About this task: The answer must be every line of the records in which the string "center" appears.

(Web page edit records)
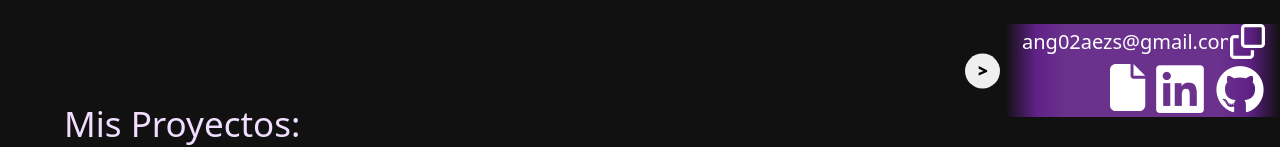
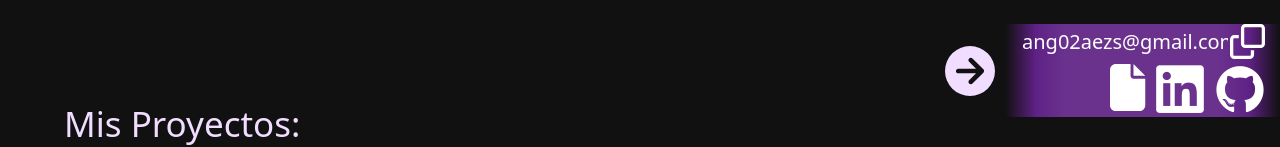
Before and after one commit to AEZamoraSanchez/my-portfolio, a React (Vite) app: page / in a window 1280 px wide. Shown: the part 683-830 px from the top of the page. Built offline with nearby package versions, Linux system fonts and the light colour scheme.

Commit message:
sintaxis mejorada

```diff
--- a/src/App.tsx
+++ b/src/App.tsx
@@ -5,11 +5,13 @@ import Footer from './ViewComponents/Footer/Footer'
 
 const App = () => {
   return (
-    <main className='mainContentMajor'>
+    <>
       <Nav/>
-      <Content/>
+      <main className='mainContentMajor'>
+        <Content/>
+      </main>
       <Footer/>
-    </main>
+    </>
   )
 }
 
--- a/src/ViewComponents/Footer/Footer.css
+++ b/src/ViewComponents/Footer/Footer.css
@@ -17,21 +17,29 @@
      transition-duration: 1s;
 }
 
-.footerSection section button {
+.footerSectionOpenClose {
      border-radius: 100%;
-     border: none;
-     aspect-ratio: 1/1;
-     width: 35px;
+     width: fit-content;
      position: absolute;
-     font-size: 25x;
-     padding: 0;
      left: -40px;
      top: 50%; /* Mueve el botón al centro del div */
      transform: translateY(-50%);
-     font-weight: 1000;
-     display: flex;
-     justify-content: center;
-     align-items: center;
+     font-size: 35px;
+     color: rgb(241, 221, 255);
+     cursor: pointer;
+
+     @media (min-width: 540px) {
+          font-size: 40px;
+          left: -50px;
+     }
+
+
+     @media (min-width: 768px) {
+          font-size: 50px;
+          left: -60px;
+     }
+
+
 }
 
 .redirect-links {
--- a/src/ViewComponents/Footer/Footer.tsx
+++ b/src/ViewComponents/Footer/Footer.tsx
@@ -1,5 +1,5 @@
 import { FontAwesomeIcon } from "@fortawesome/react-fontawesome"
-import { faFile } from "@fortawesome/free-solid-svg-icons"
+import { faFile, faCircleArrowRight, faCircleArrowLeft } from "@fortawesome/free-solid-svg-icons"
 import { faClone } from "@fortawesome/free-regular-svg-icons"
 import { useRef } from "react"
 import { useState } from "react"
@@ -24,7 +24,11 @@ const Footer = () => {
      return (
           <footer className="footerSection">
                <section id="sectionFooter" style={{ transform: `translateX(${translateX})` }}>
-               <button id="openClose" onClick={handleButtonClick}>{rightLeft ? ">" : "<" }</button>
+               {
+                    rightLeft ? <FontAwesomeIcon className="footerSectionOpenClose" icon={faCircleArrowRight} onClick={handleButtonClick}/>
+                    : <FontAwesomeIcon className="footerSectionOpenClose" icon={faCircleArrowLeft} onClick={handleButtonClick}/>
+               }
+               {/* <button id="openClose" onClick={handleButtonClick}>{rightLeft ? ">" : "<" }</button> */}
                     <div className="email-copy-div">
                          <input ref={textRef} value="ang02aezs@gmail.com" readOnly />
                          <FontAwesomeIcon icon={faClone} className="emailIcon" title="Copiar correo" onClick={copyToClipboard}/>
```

* * *

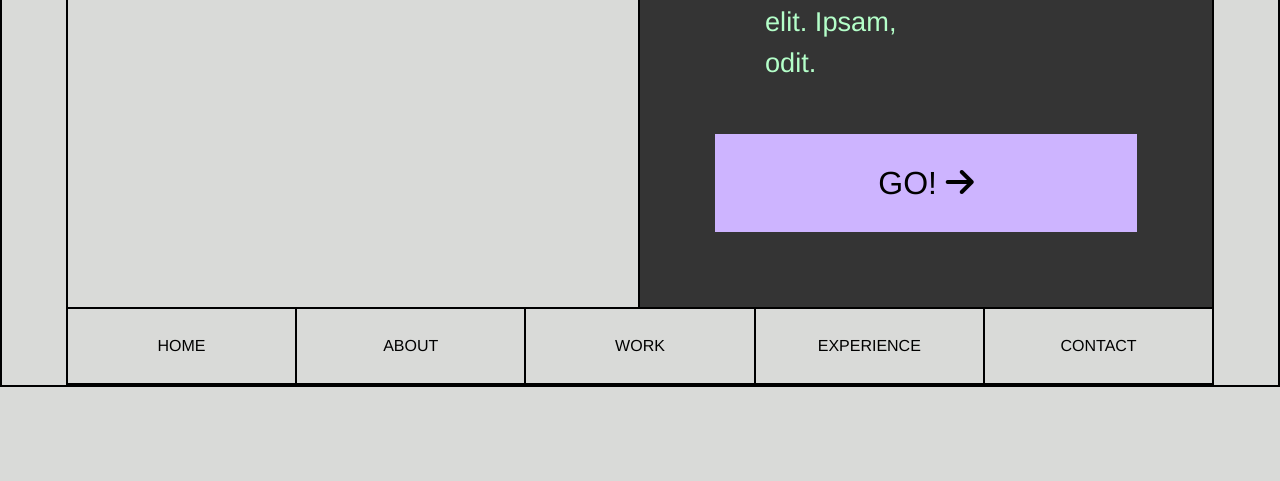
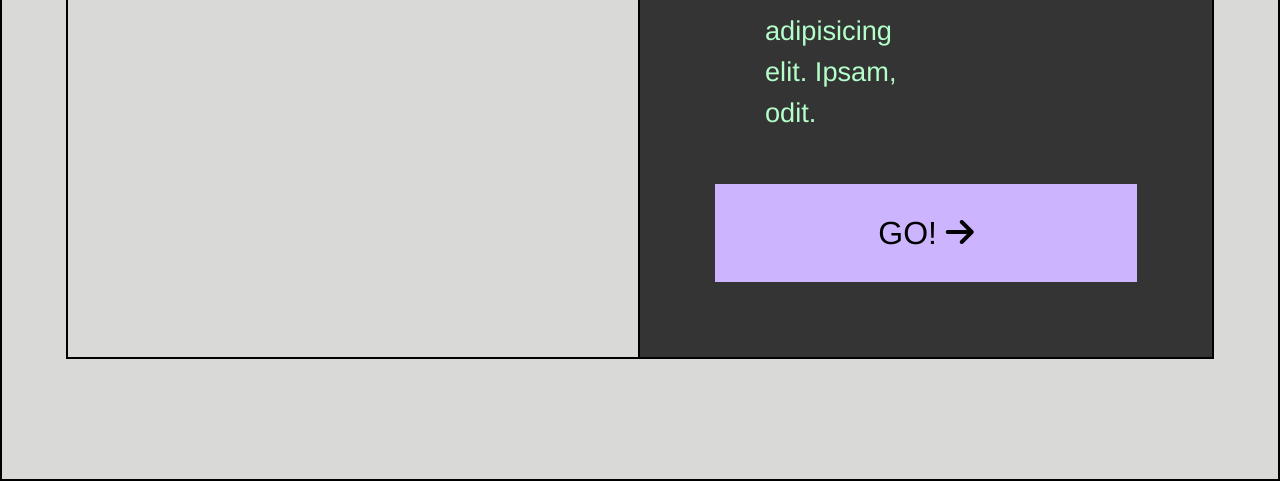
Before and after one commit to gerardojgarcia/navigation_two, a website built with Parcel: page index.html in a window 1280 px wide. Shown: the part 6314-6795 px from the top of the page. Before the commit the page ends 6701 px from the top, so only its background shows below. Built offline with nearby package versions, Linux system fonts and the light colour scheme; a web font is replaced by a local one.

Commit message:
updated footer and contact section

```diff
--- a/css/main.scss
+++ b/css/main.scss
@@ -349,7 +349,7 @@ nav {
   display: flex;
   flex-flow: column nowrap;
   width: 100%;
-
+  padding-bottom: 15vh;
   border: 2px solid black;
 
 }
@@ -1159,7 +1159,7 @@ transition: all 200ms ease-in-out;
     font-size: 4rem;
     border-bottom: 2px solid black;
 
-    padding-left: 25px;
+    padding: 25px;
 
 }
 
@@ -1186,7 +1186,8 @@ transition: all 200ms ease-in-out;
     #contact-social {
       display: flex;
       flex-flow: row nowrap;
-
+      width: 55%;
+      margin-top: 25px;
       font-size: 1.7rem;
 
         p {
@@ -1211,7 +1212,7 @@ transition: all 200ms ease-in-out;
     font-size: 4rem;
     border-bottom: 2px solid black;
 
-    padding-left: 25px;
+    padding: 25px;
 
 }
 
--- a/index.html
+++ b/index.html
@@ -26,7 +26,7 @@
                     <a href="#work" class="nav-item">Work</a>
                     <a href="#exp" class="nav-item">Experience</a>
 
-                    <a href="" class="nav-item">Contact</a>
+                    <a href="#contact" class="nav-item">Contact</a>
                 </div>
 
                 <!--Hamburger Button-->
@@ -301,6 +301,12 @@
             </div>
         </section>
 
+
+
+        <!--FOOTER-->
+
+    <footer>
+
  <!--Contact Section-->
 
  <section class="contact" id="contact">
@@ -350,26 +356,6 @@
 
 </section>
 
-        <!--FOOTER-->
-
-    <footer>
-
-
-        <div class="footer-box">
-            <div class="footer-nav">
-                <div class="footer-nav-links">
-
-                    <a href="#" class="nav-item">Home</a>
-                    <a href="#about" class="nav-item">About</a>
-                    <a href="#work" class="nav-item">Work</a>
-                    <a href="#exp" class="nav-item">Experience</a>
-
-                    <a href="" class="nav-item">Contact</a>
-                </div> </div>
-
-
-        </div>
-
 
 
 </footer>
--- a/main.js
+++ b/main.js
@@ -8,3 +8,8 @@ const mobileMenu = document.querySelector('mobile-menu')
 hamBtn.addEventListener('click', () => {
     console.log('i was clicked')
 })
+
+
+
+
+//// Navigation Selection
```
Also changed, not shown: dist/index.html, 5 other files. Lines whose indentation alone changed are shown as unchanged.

Finished task:
-     justify-content: center;
-     align-items: center;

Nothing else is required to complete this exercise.